=== WHAT TO WORK ON ===
Every line of the data must be copied exactly.

=== RECORDS FOR PROCESSING ===
.....
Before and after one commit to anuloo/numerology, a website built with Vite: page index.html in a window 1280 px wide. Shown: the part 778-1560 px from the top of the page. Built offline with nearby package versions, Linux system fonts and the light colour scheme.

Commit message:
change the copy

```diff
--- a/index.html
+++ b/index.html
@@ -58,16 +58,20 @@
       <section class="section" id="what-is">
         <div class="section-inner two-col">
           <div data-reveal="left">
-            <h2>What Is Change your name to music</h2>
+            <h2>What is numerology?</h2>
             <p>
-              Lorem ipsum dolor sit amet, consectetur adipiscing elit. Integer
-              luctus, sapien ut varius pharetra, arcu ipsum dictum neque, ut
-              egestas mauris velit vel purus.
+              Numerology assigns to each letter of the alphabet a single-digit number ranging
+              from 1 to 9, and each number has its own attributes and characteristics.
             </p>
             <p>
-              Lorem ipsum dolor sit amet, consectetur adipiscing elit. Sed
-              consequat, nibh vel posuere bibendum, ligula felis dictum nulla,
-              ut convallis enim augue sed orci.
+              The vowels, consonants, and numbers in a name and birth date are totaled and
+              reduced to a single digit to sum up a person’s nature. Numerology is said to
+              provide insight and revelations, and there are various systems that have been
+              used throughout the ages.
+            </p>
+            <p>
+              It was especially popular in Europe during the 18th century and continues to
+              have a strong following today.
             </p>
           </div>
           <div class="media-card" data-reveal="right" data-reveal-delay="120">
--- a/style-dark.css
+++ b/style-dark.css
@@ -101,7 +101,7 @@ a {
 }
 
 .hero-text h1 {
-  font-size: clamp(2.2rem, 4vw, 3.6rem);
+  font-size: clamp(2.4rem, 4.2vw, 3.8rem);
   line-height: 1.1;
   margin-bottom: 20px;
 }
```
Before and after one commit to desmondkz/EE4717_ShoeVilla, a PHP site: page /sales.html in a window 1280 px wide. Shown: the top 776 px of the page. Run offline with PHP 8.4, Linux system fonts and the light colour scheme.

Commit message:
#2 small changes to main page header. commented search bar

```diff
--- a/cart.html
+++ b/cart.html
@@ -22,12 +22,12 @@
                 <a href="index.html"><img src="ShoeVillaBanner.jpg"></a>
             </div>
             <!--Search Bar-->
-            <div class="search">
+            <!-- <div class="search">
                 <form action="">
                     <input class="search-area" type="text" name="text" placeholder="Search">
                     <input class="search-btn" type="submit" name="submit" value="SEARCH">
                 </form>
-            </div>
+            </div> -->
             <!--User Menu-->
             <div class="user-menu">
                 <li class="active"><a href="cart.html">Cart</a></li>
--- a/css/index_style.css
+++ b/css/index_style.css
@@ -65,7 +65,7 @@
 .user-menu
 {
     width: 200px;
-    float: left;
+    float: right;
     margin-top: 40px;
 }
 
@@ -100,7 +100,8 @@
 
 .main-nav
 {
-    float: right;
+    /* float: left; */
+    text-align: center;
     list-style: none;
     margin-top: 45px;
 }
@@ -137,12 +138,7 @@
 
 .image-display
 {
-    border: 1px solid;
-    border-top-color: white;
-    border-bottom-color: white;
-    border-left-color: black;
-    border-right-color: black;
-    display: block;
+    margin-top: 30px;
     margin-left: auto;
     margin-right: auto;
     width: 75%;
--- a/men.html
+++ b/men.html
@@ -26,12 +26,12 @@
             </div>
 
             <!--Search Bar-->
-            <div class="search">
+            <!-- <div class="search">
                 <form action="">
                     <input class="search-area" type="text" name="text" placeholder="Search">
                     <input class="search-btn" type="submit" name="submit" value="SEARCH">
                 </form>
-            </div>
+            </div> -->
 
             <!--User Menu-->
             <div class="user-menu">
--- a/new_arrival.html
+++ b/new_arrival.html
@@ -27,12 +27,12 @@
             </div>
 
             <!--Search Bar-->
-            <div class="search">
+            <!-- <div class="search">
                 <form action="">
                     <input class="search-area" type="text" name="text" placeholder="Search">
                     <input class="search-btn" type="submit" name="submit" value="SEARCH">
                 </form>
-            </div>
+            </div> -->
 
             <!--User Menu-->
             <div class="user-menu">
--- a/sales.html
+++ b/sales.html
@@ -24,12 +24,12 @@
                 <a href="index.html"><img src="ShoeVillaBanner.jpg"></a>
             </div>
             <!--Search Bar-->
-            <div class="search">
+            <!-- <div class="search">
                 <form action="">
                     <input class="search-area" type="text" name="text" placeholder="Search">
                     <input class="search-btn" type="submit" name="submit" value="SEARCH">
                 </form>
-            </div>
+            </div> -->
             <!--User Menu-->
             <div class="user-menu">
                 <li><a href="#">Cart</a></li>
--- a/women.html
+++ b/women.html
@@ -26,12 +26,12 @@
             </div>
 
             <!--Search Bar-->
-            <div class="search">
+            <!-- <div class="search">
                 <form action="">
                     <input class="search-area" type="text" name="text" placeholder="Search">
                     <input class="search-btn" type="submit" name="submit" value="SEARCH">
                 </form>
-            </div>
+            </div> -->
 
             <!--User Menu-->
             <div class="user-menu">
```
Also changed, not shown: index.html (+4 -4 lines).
.....
=== OUTPUT FOR THIS TASK ===
Before and after one commit to anuloo/numerology, a website built with Vite: page index.html in a window 1280 px wide. Shown: the part 778-1560 px from the top of the page. Built offline with nearby package versions, Linux system fonts and the light colour scheme.

Commit message:
change the copy

```diff
--- a/index.html
+++ b/index.html
@@ -58,16 +58,20 @@
       <section class="section" id="what-is">
         <div class="section-inner two-col">
           <div data-reveal="left">
-            <h2>What Is Change your name to music</h2>
+            <h2>What is numerology?</h2>
             <p>
-              Lorem ipsum dolor sit amet, consectetur adipiscing elit. Integer
-              luctus, sapien ut varius pharetra, arcu ipsum dictum neque, ut
-              egestas mauris velit vel purus.
+              Numerology assigns to each letter of the alphabet a single-digit number ranging
+              from 1 to 9, and each number has its own attributes and characteristics.
             </p>
             <p>
-              Lorem ipsum dolor sit amet, consectetur adipiscing elit. Sed
-              consequat, nibh vel posuere bibendum, ligula felis dictum nulla,
-              ut convallis enim augue sed orci.
+              The vowels, consonants, and numbers in a name and birth date are totaled and
+              reduced to a single digit to sum up a person’s nature. Numerology is said to
+              provide insight and revelations, and there are various systems that have been
+              used throughout the ages.
+            </p>
+            <p>
+              It was especially popular in Europe during the 18th century and continues to
+              have a strong following today.
             </p>
           </div>
           <div class="media-card" data-reveal="right" data-reveal-delay="120">
--- a/style-dark.css
+++ b/style-dark.css
@@ -101,7 +101,7 @@ a {
 }
 
 .hero-text h1 {
-  font-size: clamp(2.2rem, 4vw, 3.6rem);
+  font-size: clamp(2.4rem, 4.2vw, 3.8rem);
   line-height: 1.1;
   margin-bottom: 20px;
 }
```
Before and after one commit to desmondkz/EE4717_ShoeVilla, a PHP site: page /sales.html in a window 1280 px wide. Shown: the top 776 px of the page. Run offline with PHP 8.4, Linux system fonts and the light colour scheme.

Commit message:
#2 small changes to main page header. commented search bar

```diff
--- a/cart.html
+++ b/cart.html
@@ -22,12 +22,12 @@
                 <a href="index.html"><img src="ShoeVillaBanner.jpg"></a>
             </div>
             <!--Search Bar-->
-            <div class="search">
+            <!-- <div class="search">
                 <form action="">
                     <input class="search-area" type="text" name="text" placeholder="Search">
                     <input class="search-btn" type="submit" name="submit" value="SEARCH">
                 </form>
-            </div>
+            </div> -->
             <!--User Menu-->
             <div class="user-menu">
                 <li class="active"><a href="cart.html">Cart</a></li>
--- a/css/index_style.css
+++ b/css/index_style.css
@@ -65,7 +65,7 @@
 .user-menu
 {
     width: 200px;
-    float: left;
+    float: right;
     margin-top: 40px;
 }
 
@@ -100,7 +100,8 @@
 
 .main-nav
 {
-    float: right;
+    /* float: left; */
+    text-align: center;
     list-style: none;
     margin-top: 45px;
 }
@@ -137,12 +138,7 @@
 
 .image-display
 {
-    border: 1px solid;
-    border-top-color: white;
-    border-bottom-color: white;
-    border-left-color: black;
-    border-right-color: black;
-    display: block;
+    margin-top: 30px;
     margin-left: auto;
     margin-right: auto;
     width: 75%;
--- a/men.html
+++ b/men.html
@@ -26,12 +26,12 @@
             </div>
 
             <!--Search Bar-->
-            <div class="search">
+            <!-- <div class="search">
                 <form action="">
                     <input class="search-area" type="text" name="text" placeholder="Search">
                     <input class="search-btn" type="submit" name="submit" value="SEARCH">
                 </form>
-            </div>
+            </div> -->
 
             <!--User Menu-->
             <div class="user-menu">
--- a/new_arrival.html
+++ b/new_arrival.html
@@ -27,12 +27,12 @@
             </div>
 
             <!--Search Bar-->
-            <div class="search">
+            <!-- <div class="search">
                 <form action="">
                     <input class="search-area" type="text" name="text" placeholder="Search">
                     <input class="search-btn" type="submit" name="submit" value="SEARCH">
                 </form>
-            </div>
+            </div> -->
 
             <!--User Menu-->
             <div class="user-menu">
--- a/sales.html
+++ b/sales.html
@@ -24,12 +24,12 @@
                 <a href="index.html"><img src="ShoeVillaBanner.jpg"></a>
             </div>
             <!--Search Bar-->
-            <div class="search">
+            <!-- <div class="search">
                 <form action="">
                     <input class="search-area" type="text" name="text" placeholder="Search">
                     <input class="search-btn" type="submit" name="submit" value="SEARCH">
                 </form>
-            </div>
+            </div> -->
             <!--User Menu-->
             <div class="user-menu">
                 <li><a href="#">Cart</a></li>
--- a/women.html
+++ b/women.html
@@ -26,12 +26,12 @@
             </div>
 
             <!--Search Bar-->
-            <div class="search">
+            <!-- <div class="search">
                 <form action="">
                     <input class="search-area" type="text" name="text" placeholder="Search">
                     <input class="search-btn" type="submit" name="submit" value="SEARCH">
                 </form>
-            </div>
+            </div> -->
 
             <!--User Menu-->
             <div class="user-menu">
```
Also changed, not shown: index.html (+4 -4 lines).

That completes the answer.